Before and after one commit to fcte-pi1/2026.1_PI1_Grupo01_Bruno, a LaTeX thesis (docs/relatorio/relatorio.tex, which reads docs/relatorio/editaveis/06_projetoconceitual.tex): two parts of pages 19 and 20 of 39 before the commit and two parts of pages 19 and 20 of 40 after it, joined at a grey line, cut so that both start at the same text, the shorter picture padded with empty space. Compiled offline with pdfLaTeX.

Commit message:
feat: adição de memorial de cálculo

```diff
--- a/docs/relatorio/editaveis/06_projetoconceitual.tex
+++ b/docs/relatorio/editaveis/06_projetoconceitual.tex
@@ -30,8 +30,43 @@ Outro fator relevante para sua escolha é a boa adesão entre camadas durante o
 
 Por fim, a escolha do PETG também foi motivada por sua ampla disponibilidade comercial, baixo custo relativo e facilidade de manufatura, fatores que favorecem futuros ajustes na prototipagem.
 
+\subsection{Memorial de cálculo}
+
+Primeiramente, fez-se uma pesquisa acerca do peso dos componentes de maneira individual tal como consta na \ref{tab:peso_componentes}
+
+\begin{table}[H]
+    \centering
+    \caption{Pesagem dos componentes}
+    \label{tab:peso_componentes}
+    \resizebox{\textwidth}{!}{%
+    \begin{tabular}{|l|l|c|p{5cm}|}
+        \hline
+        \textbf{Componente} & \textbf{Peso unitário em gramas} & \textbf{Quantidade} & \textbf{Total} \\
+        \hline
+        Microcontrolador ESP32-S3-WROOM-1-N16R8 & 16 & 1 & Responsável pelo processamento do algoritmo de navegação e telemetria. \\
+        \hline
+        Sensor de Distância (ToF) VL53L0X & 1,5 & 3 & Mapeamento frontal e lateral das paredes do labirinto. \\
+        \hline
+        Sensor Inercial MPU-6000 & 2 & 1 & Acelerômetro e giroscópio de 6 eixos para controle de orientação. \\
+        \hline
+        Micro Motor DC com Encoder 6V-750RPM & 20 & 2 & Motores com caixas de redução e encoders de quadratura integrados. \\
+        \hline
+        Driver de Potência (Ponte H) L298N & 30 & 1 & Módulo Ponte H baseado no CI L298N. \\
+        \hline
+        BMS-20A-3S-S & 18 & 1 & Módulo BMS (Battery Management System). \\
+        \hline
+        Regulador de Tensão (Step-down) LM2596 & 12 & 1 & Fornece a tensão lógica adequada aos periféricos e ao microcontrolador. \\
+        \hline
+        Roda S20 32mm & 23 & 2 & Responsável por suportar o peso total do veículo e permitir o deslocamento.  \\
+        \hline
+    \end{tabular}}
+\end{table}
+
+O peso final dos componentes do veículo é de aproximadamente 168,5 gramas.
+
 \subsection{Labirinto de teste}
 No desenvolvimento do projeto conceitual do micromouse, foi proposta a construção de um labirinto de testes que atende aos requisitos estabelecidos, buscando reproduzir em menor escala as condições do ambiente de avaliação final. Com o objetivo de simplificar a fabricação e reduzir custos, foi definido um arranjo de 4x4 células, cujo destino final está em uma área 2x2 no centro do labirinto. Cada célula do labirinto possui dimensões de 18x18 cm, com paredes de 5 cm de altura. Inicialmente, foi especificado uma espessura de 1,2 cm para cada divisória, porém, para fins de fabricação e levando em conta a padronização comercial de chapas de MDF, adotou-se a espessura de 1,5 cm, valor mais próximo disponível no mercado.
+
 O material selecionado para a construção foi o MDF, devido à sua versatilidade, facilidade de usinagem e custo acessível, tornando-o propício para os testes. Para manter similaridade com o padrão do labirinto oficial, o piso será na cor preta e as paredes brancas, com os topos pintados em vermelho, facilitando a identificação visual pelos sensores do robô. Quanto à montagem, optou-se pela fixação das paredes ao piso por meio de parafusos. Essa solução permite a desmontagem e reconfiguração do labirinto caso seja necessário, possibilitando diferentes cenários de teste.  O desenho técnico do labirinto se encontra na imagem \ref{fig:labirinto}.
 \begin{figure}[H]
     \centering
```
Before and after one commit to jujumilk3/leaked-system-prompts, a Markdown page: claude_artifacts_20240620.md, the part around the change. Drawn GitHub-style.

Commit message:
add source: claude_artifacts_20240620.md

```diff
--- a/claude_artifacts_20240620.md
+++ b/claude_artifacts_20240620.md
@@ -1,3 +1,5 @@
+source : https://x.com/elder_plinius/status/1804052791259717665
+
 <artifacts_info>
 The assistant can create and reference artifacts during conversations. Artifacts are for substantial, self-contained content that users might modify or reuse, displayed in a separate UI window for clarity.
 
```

════════════════

— What to produce —
Write out the full listing exactly as given.

— Exercise output —
Before and after one commit to fcte-pi1/2026.1_PI1_Grupo01_Bruno, a LaTeX thesis (docs/relatorio/relatorio.tex, which reads docs/relatorio/editaveis/06_projetoconceitual.tex): two parts of pages 19 and 20 of 39 before the commit and two parts of pages 19 and 20 of 40 after it, joined at a grey line, cut so that both start at the same text, the shorter picture padded with empty space. Compiled offline with pdfLaTeX.

Commit message:
feat: adição de memorial de cálculo

```diff
--- a/docs/relatorio/editaveis/06_projetoconceitual.tex
+++ b/docs/relatorio/editaveis/06_projetoconceitual.tex
@@ -30,8 +30,43 @@ Outro fator relevante para sua escolha é a boa adesão entre camadas durante o
 
 Por fim, a escolha do PETG também foi motivada por sua ampla disponibilidade comercial, baixo custo relativo e facilidade de manufatura, fatores que favorecem futuros ajustes na prototipagem.
 
+\subsection{Memorial de cálculo}
+
+Primeiramente, fez-se uma pesquisa acerca do peso dos componentes de maneira individual tal como consta na \ref{tab:peso_componentes}
+
+\begin{table}[H]
+    \centering
+    \caption{Pesagem dos componentes}
+    \label{tab:peso_componentes}
+    \resizebox{\textwidth}{!}{%
+    \begin{tabular}{|l|l|c|p{5cm}|}
+        \hline
+        \textbf{Componente} & \textbf{Peso unitário em gramas} & \textbf{Quantidade} & \textbf{Total} \\
+        \hline
+        Microcontrolador ESP32-S3-WROOM-1-N16R8 & 16 & 1 & Responsável pelo processamento do algoritmo de navegação e telemetria. \\
+        \hline
+        Sensor de Distância (ToF) VL53L0X & 1,5 & 3 & Mapeamento frontal e lateral das paredes do labirinto. \\
+        \hline
+        Sensor Inercial MPU-6000 & 2 & 1 & Acelerômetro e giroscópio de 6 eixos para controle de orientação. \\
+        \hline
+        Micro Motor DC com Encoder 6V-750RPM & 20 & 2 & Motores com caixas de redução e encoders de quadratura integrados. \\
+        \hline
+        Driver de Potência (Ponte H) L298N & 30 & 1 & Módulo Ponte H baseado no CI L298N. \\
+        \hline
+        BMS-20A-3S-S & 18 & 1 & Módulo BMS (Battery Management System). \\
+        \hline
+        Regulador de Tensão (Step-down) LM2596 & 12 & 1 & Fornece a tensão lógica adequada aos periféricos e ao microcontrolador. \\
+        \hline
+        Roda S20 32mm & 23 & 2 & Responsável por suportar o peso total do veículo e permitir o deslocamento.  \\
+        \hline
+    \end{tabular}}
+\end{table}
+
+O peso final dos componentes do veículo é de aproximadamente 168,5 gramas.
+
 \subsection{Labirinto de teste}
 No desenvolvimento do projeto conceitual do micromouse, foi proposta a construção de um labirinto de testes que atende aos requisitos estabelecidos, buscando reproduzir em menor escala as condições do ambiente de avaliação final. Com o objetivo de simplificar a fabricação e reduzir custos, foi definido um arranjo de 4x4 células, cujo destino final está em uma área 2x2 no centro do labirinto. Cada célula do labirinto possui dimensões de 18x18 cm, com paredes de 5 cm de altura. Inicialmente, foi especificado uma espessura de 1,2 cm para cada divisória, porém, para fins de fabricação e levando em conta a padronização comercial de chapas de MDF, adotou-se a espessura de 1,5 cm, valor mais próximo disponível no mercado.
+
 O material selecionado para a construção foi o MDF, devido à sua versatilidade, facilidade de usinagem e custo acessível, tornando-o propício para os testes. Para manter similaridade com o padrão do labirinto oficial, o piso será na cor preta e as paredes brancas, com os topos pintados em vermelho, facilitando a identificação visual pelos sensores do robô. Quanto à montagem, optou-se pela fixação das paredes ao piso por meio de parafusos. Essa solução permite a desmontagem e reconfiguração do labirinto caso seja necessário, possibilitando diferentes cenários de teste.  O desenho técnico do labirinto se encontra na imagem \ref{fig:labirinto}.
 \begin{figure}[H]
     \centering
```
Before and after one commit to jujumilk3/leaked-system-prompts, a Markdown page: claude_artifacts_20240620.md, the part around the change. Drawn GitHub-style.

Commit message:
add source: claude_artifacts_20240620.md

```diff
--- a/claude_artifacts_20240620.md
+++ b/claude_artifacts_20240620.md
@@ -1,3 +1,5 @@
+source : https://x.com/elder_plinius/status/1804052791259717665
+
 <artifacts_info>
 The assistant can create and reference artifacts during conversations. Artifacts are for substantial, self-contained content that users might modify or reuse, displayed in a separate UI window for clarity.
 
```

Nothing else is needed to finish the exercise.